I had originally assumed this darkest chocolate stout cake layer would be the top tier of the cake, but the couple asked for this recipe to be used for the bottom main layer of the cake. I had already baked the 6-inch rounds, so I just kept them well-wrapped in the freezer.
In a way, I'm a bit embarrassed to share that I served a frozen cake to friends. At the same time, I'm also a bit proud of the fact that it is possible to bake from scratch but still manage your life so that you don't have to do everything at the last minute. I feel it's important to share this with others of you who have some time to bake, but maybe not at the times you most want to have baked goods. Don't be afraid to use your freezer, especially if you freeze things properly so they will be well-preserved.
Cake should be frozen on a plate just for 30 minutes or so, so they are firm enough that you can handle them and wrap them tightly. Wrap tightly in plastic wrap, and then in foil. Label them so you know what they are, and place them carefully in the freezer until they are solid - you don't want anything heavy or sharp poking into it or it will dent! Frostings freeze really well and can be defrosted and refrozen multiple times without much problem. Cakes can also be filled and frosted and then frozen - this is common with wedding cakes, especially the top layer. Just freeze it unwrapped until it is firm, and then wrap it tightly in plastic. Cookies can be frozen as well! Our favorite thing is to make our own dough and freeze it in individual balls, then take out however many we want to bake up fresh. Friends who tell me they don't bake because "I would just eat them all!" have no excuse - bake a few, and freeze the rest of the dough and then you are ready whenever you want to give someone you love a fresh batch of homemade cookies.

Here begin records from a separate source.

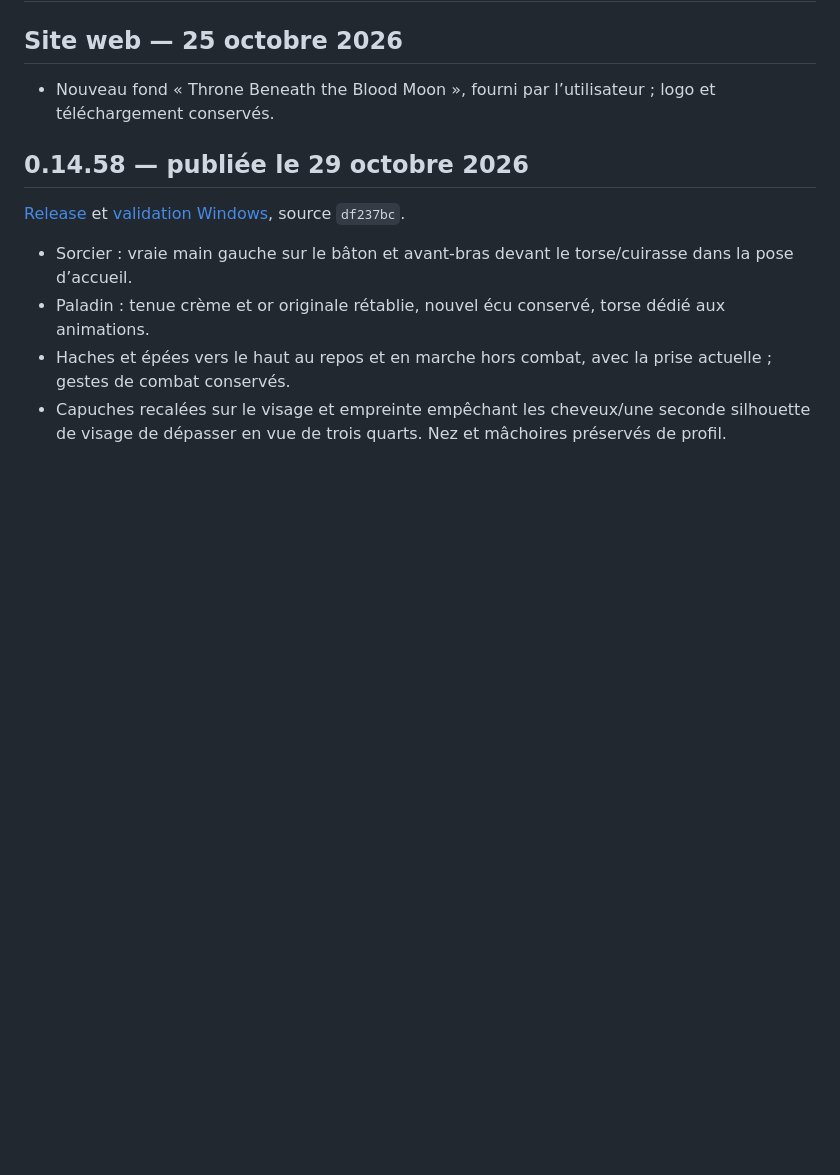
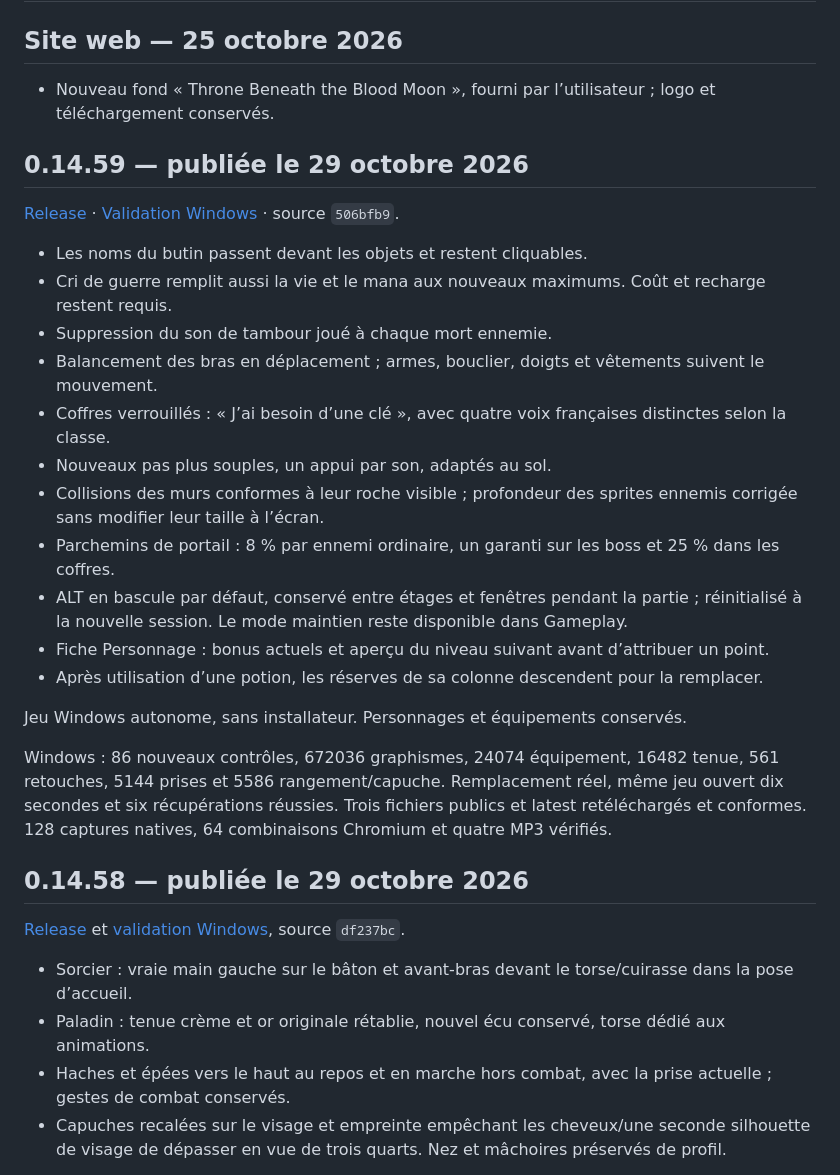
Before and after one commit to evansuka/Throne-of-Ashes-updates, a Markdown page: CHANGELOG.md, the part around the change. Drawn GitHub-style; blank space fills up the shorter version.

Commit message:
Document published gameplay and sound fixes in 0.14.59

```diff
--- a/CHANGELOG.md
+++ b/CHANGELOG.md
@@ -3,6 +3,26 @@
 ## Site web — 25 octobre 2026
 
 - Nouveau fond « Throne Beneath the Blood Moon », fourni par l’utilisateur ; logo et téléchargement conservés.
+
+## 0.14.59 — publiée le 29 octobre 2026
+
+[Release](https://github.com/evansuka/Throne-of-Ashes-updates/releases/tag/v0.14.59) · [Validation Windows](https://github.com/evansuka/Throne-of-Ashes-updates/actions/runs/40894853071) · source `506bfb9`.
+
+- Les noms du butin passent devant les objets et restent cliquables.
+- Cri de guerre remplit aussi la vie et le mana aux nouveaux maximums. Coût et recharge restent requis.
+- Suppression du son de tambour joué à chaque mort ennemie.
+- Balancement des bras en déplacement ; armes, bouclier, doigts et vêtements suivent le mouvement.
+- Coffres verrouillés : « J’ai besoin d’une clé », avec quatre voix françaises distinctes selon la classe.
+- Nouveaux pas plus souples, un appui par son, adaptés au sol.
+- Collisions des murs conformes à leur roche visible ; profondeur des sprites ennemis corrigée sans modifier leur taille à l’écran.
+- Parchemins de portail : 8 % par ennemi ordinaire, un garanti sur les boss et 25 % dans les coffres.
+- ALT en bascule par défaut, conservé entre étages et fenêtres pendant la partie ; réinitialisé à la nouvelle session. Le mode maintien reste disponible dans Gameplay.
+- Fiche Personnage : bonus actuels et aperçu du niveau suivant avant d’attribuer un point.
+- Après utilisation d’une potion, les réserves de sa colonne descendent pour la remplacer.
+
+Jeu Windows autonome, sans installateur. Personnages et équipements conservés.
+
+Windows : 86 nouveaux contrôles, 672036 graphismes, 24074 équipement, 16482 tenue, 561 retouches, 5144 prises et 5586 rangement/capuche. Remplacement réel, même jeu ouvert dix secondes et six récupérations réussies. Trois fichiers publics et latest retéléchargés et conformes. 128 captures natives, 64 combinaisons Chromium et quatre MP3 vérifiés.
 
 ## 0.14.58 — publiée le 29 octobre 2026
 
```
Also changed, not shown: README.md (+4 -2 lines).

I really like how the decoration on this cake turned out. Part of that is simply using a frosting that holds it's shape really well. See below for the buttercream recipe. The cake and the filling were both taken out of the freezer where I'd stored them for five months. Of course, when making something to take to a party, it's hard to sample the cake to know if it's still fresh - I just had to trust that it would be, and that any deterioration would be covered by fresh frosting. But I've done this enough times now that I don't worry about it anymore. I defrost the cake (and the filling and/or frosting, if they were made in advance as well) in the fridge overnight. Fill and frost it and it's ready to go - well, after a few chocolate shavings that is.
Amazingly Simple Buttercream
from Laura Temple
1 1/2 cups of sugar
6 large egg whites 4 cubes of unsalted butter (1 pound) softened to room temperature
3/4 teaspoon real vanilla
Put egg whites and sugar in top of double boiler over simmering water. Whisk until temperature reaches 160 degrees. Remove from heat and move to a stand mixer bowl. Whip on medium high until they are room temperature. (Wrap ice packs or bags of frozen vegetables around the base of the bowl to speed cooling).
Once the whites/sugar mixture is at room temperature, keep mixing, and add the butter a couple of tablespoons at a time until all is incorporated. It might looked curdled part-way through, but just keep going and it will come together. Add the vanilla and mix just enough to incorporate it fully. Stir in any optional food coloring. This makes a great stark-white buttercream on its own.